Problem to work on: Without the pictures, reproduce the entries below exactly.

-------- Data extracts

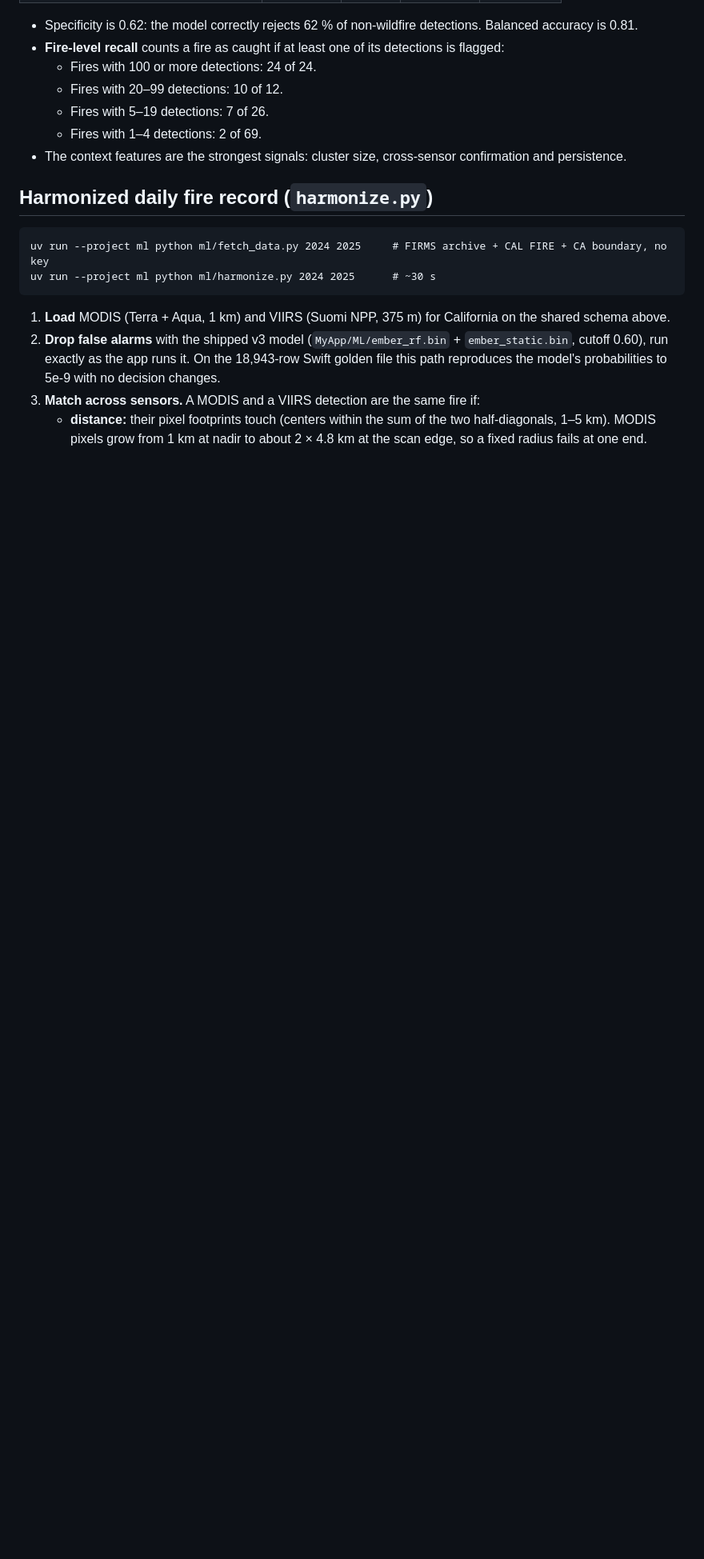
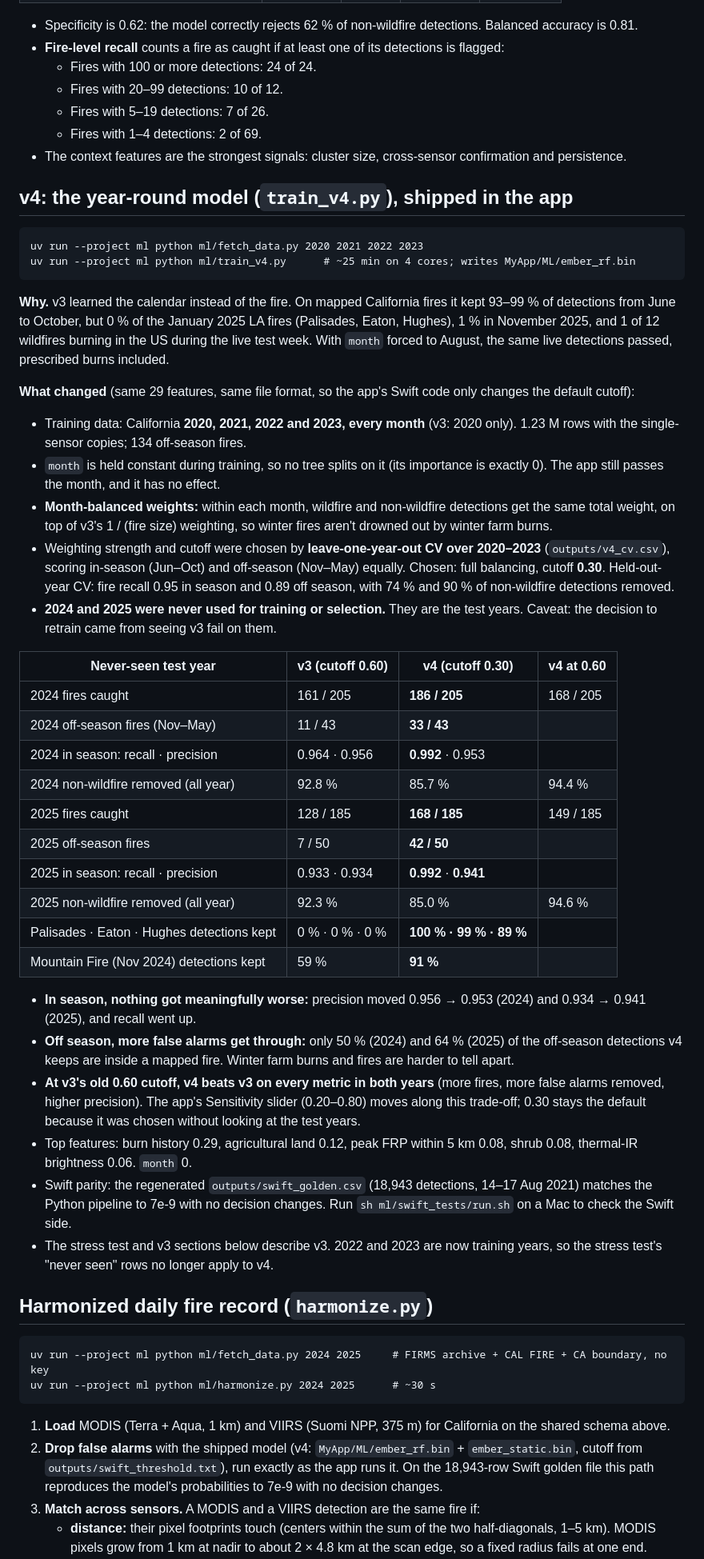
Before and after one commit to rishabreddy0809/Ember_Wildfires, a Markdown page: ml/README.md, the part around one of its changes. Shown at 80% size. GitHub-like rendering; blank space fills up the shorter version.

````diff
--- a/ml/README.md
+++ b/ml/README.md
@@ -46,6 +47,57 @@ uv run --project ml python ml/train_rf.py     # ~90 s; writes ml/outputs/results
 - The context features are the strongest signals: cluster size, cross-sensor confirmation and
   persistence.
 
+## v4: the year-round model (`train_v4.py`), shipped in the app
+
+```
+uv run --project ml python ml/fetch_data.py 2020 2021 2022 2023
+uv run --project ml python ml/train_v4.py      # ~25 min on 4 cores; writes MyApp/ML/ember_rf.bin
+```
+
+**Why.** v3 learned the calendar instead of the fire. On mapped California fires it kept 93–99 % of detections from
+June to October, but 0 % of the January 2025 LA fires (Palisades, Eaton, Hughes), 1 % in November 2025, and 1 of 12
+wildfires burning in the US during the live test week. With `month` forced to August, the same live detections passed,
+prescribed burns included.
+
+**What changed** (same 29 features, same file format, so the app's Swift code only changes the default cutoff):
+- Training data: California **2020, 2021, 2022 and 2023, every month** (v3: 2020 only). 1.23 M rows with the
+  single-sensor copies; 134 off-season fires.
+- `month` is held constant during training, so no tree splits on it (its importance is exactly 0). The app still
+  passes the month, and it has no effect.
+- **Month-balanced weights:** within each month, wildfire and non-wildfire detections get the same total weight, on top
+  of v3's 1 / (fire size) weighting, so winter fires aren't drowned out by winter farm burns.
+- Weighting strength and cutoff were chosen by **leave-one-year-out CV over 2020–2023** (`outputs/v4_cv.csv`), scoring
+  in-season (Jun–Oct) and off-season (Nov–May) equally. Chosen: full balancing, cutoff **0.30**. Held-out-year CV: fire
+  recall 0.95 in season and 0.89 off season, with 74 % and 90 % of non-wildfire detections removed.
+- **2024 and 2025 were never used for training or selection.** They are the test years. Caveat: the decision to
+  retrain came from seeing v3 fail on them.
+
+| Never-seen test year | v3 (cutoff 0.60) | **v4 (cutoff 0.30)** | v4 at 0.60 |
+|---|---|---|---|
+| 2024 fires caught | 161 / 205 | **186 / 205** | 168 / 205 |
+| 2024 off-season fires (Nov–May) | 11 / 43 | **33 / 43** | |
+| 2024 in season: recall · precision | 0.964 · 0.956 | **0.992** · 0.953 | |
+| 2024 non-wildfire removed (all year) | 92.8 % | 85.7 % | 94.4 % |
+| 2025 fires caught | 128 / 185 | **168 / 185** | 149 / 185 |
+| 2025 off-season fires | 7 / 50 | **42 / 50** | |
+| 2025 in season: recall · precision | 0.933 · 0.934 | **0.992** · **0.941** | |
+| 2025 non-wildfire removed (all year) | 92.3 % | 85.0 % | 94.6 % |
+| Palisades · Eaton · Hughes detections kept | 0 % · 0 % · 0 % | **100 % · 99 % · 89 %** | |
+| Mountain Fire (Nov 2024) detections kept | 59 % | **91 %** | |
+
+- **In season, nothing got meaningfully worse:** precision moved 0.956 → 0.953 (2024) and 0.934 → 0.941 (2025), and recall went up.
+- **Off season, more false alarms get through:** only 50 % (2024) and 64 % (2025) of the off-season detections v4 keeps
+  are inside a mapped fire. Winter farm burns and fires are harder to tell apart.
+- **At v3's old 0.60 cutoff, v4 beats v3 on every metric in both years** (more fires, more false alarms removed, higher
+  precision). The app's Sensitivity slider (0.20–0.80) moves along this trade-off; 0.30 stays the default because it
+  was chosen without looking at the test years.
+- Top features: burn history 0.29, agricultural land 0.12, peak FRP within 5 km 0.08, shrub 0.08, thermal-IR
+  brightness 0.06. `month` 0.
+- Swift parity: the regenerated `outputs/swift_golden.csv` (18,943 detections, 14–17 Aug 2021) matches the Python
+  pipeline to 7e-9 with no decision changes. Run `sh ml/swift_tests/run.sh` on a Mac to check the Swift side.
+- The stress test and v3 sections below describe v3. 2022 and 2023 are now training years, so the stress test's
+  "never seen" rows no longer apply to v4.
+
 ## Harmonized daily fire record (`harmonize.py`)
 
 ```
@@ -54,9 +106,9 @@ uv run --project ml python ml/harmonize.py 2024 2025      # ~30 s
 ```
 
 1. **Load** MODIS (Terra + Aqua, 1 km) and VIIRS (Suomi NPP, 375 m) for California on the shared schema above.
-2. **Drop false alarms** with the shipped v3 model (`MyApp/ML/ember_rf.bin` + `ember_static.bin`, cutoff 0.60),
-   run exactly as the app runs it. On the 18,943-row Swift golden file this path reproduces the model's
-   probabilities to 5e-9 with no decision changes.
+2. **Drop false alarms** with the shipped model (v4: `MyApp/ML/ember_rf.bin` + `ember_static.bin`, cutoff from
+   `outputs/swift_threshold.txt`), run exactly as the app runs it. On the 18,943-row Swift golden file this path
+   reproduces the model's probabilities to 7e-9 with no decision changes.
 3. **Match across sensors.** A MODIS and a VIIRS detection are the same fire if:
    - **distance:** their pixel footprints touch (centers within the sum of the two half-diagonals, 1–5 km).
      MODIS pixels grow from 1 km at nadir to about 2 × 4.8 km at the scan edge, so a fixed radius fails at one end.
````
Also changed, not shown: other parts of ml/README.md (+45 -44 lines), README.md (+45 -14 lines), docs/screenshots/calendar.png, docs/screenshots/hero.jpg, website/img/agreement.png, website/img/park_fire.png, 12 other files.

----------------

Response to the task:
Before and after one commit to rishabreddy0809/Ember_Wildfires, a Markdown page: ml/README.md, the part around one of its changes. Shown at 80% size. GitHub-like rendering; blank space fills up the shorter version.

````diff
--- a/ml/README.md
+++ b/ml/README.md
@@ -46,6 +47,57 @@ uv run --project ml python ml/train_rf.py     # ~90 s; writes ml/outputs/results
 - The context features are the strongest signals: cluster size, cross-sensor confirmation and
   persistence.
 
+## v4: the year-round model (`train_v4.py`), shipped in the app
+
+```
+uv run --project ml python ml/fetch_data.py 2020 2021 2022 2023
+uv run --project ml python ml/train_v4.py      # ~25 min on 4 cores; writes MyApp/ML/ember_rf.bin
+```
+
+**Why.** v3 learned the calendar instead of the fire. On mapped California fires it kept 93–99 % of detections from
+June to October, but 0 % of the January 2025 LA fires (Palisades, Eaton, Hughes), 1 % in November 2025, and 1 of 12
+wildfires burning in the US during the live test week. With `month` forced to August, the same live detections passed,
+prescribed burns included.
+
+**What changed** (same 29 features, same file format, so the app's Swift code only changes the default cutoff):
+- Training data: California **2020, 2021, 2022 and 2023, every month** (v3: 2020 only). 1.23 M rows with the
+  single-sensor copies; 134 off-season fires.
+- `month` is held constant during training, so no tree splits on it (its importance is exactly 0). The app still
+  passes the month, and it has no effect.
+- **Month-balanced weights:** within each month, wildfire and non-wildfire detections get the same total weight, on top
+  of v3's 1 / (fire size) weighting, so winter fires aren't drowned out by winter farm burns.
+- Weighting strength and cutoff were chosen by **leave-one-year-out CV over 2020–2023** (`outputs/v4_cv.csv`), scoring
+  in-season (Jun–Oct) and off-season (Nov–May) equally. Chosen: full balancing, cutoff **0.30**. Held-out-year CV: fire
+  recall 0.95 in season and 0.89 off season, with 74 % and 90 % of non-wildfire detections removed.
+- **2024 and 2025 were never used for training or selection.** They are the test years. Caveat: the decision to
+  retrain came from seeing v3 fail on them.
+
+| Never-seen test year | v3 (cutoff 0.60) | **v4 (cutoff 0.30)** | v4 at 0.60 |
+|---|---|---|---|
+| 2024 fires caught | 161 / 205 | **186 / 205** | 168 / 205 |
+| 2024 off-season fires (Nov–May) | 11 / 43 | **33 / 43** | |
+| 2024 in season: recall · precision | 0.964 · 0.956 | **0.992** · 0.953 | |
+| 2024 non-wildfire removed (all year) | 92.8 % | 85.7 % | 94.4 % |
+| 2025 fires caught | 128 / 185 | **168 / 185** | 149 / 185 |
+| 2025 off-season fires | 7 / 50 | **42 / 50** | |
+| 2025 in season: recall · precision | 0.933 · 0.934 | **0.992** · **0.941** | |
+| 2025 non-wildfire removed (all year) | 92.3 % | 85.0 % | 94.6 % |
+| Palisades · Eaton · Hughes detections kept | 0 % · 0 % · 0 % | **100 % · 99 % · 89 %** | |
+| Mountain Fire (Nov 2024) detections kept | 59 % | **91 %** | |
+
+- **In season, nothing got meaningfully worse:** precision moved 0.956 → 0.953 (2024) and 0.934 → 0.941 (2025), and recall went up.
+- **Off season, more false alarms get through:** only 50 % (2024) and 64 % (2025) of the off-season detections v4 keeps
+  are inside a mapped fire. Winter farm burns and fires are harder to tell apart.
+- **At v3's old 0.60 cutoff, v4 beats v3 on every metric in both years** (more fires, more false alarms removed, higher
+  precision). The app's Sensitivity slider (0.20–0.80) moves along this trade-off; 0.30 stays the default because it
+  was chosen without looking at the test years.
+- Top features: burn history 0.29, agricultural land 0.12, peak FRP within 5 km 0.08, shrub 0.08, thermal-IR
+  brightness 0.06. `month` 0.
+- Swift parity: the regenerated `outputs/swift_golden.csv` (18,943 detections, 14–17 Aug 2021) matches the Python
+  pipeline to 7e-9 with no decision changes. Run `sh ml/swift_tests/run.sh` on a Mac to check the Swift side.
+- The stress test and v3 sections below describe v3. 2022 and 2023 are now training years, so the stress test's
+  "never seen" rows no longer apply to v4.
+
 ## Harmonized daily fire record (`harmonize.py`)
 
 ```
@@ -54,9 +106,9 @@ uv run --project ml python ml/harmonize.py 2024 2025      # ~30 s
 ```
 
 1. **Load** MODIS (Terra + Aqua, 1 km) and VIIRS (Suomi NPP, 375 m) for California on the shared schema above.
-2. **Drop false alarms** with the shipped v3 model (`MyApp/ML/ember_rf.bin` + `ember_static.bin`, cutoff 0.60),
-   run exactly as the app runs it. On the 18,943-row Swift golden file this path reproduces the model's
-   probabilities to 5e-9 with no decision changes.
+2. **Drop false alarms** with the shipped model (v4: `MyApp/ML/ember_rf.bin` + `ember_static.bin`, cutoff from
+   `outputs/swift_threshold.txt`), run exactly as the app runs it. On the 18,943-row Swift golden file this path
+   reproduces the model's probabilities to 7e-9 with no decision changes.
 3. **Match across sensors.** A MODIS and a VIIRS detection are the same fire if:
    - **distance:** their pixel footprints touch (centers within the sum of the two half-diagonals, 1–5 km).
      MODIS pixels grow from 1 km at nadir to about 2 × 4.8 km at the scan edge, so a fixed radius fails at one end.
````
Also changed, not shown: other parts of ml/README.md (+45 -44 lines), README.md (+45 -14 lines), docs/screenshots/calendar.png, docs/screenshots/hero.jpg, website/img/agreement.png, website/img/park_fire.png, 12 other files.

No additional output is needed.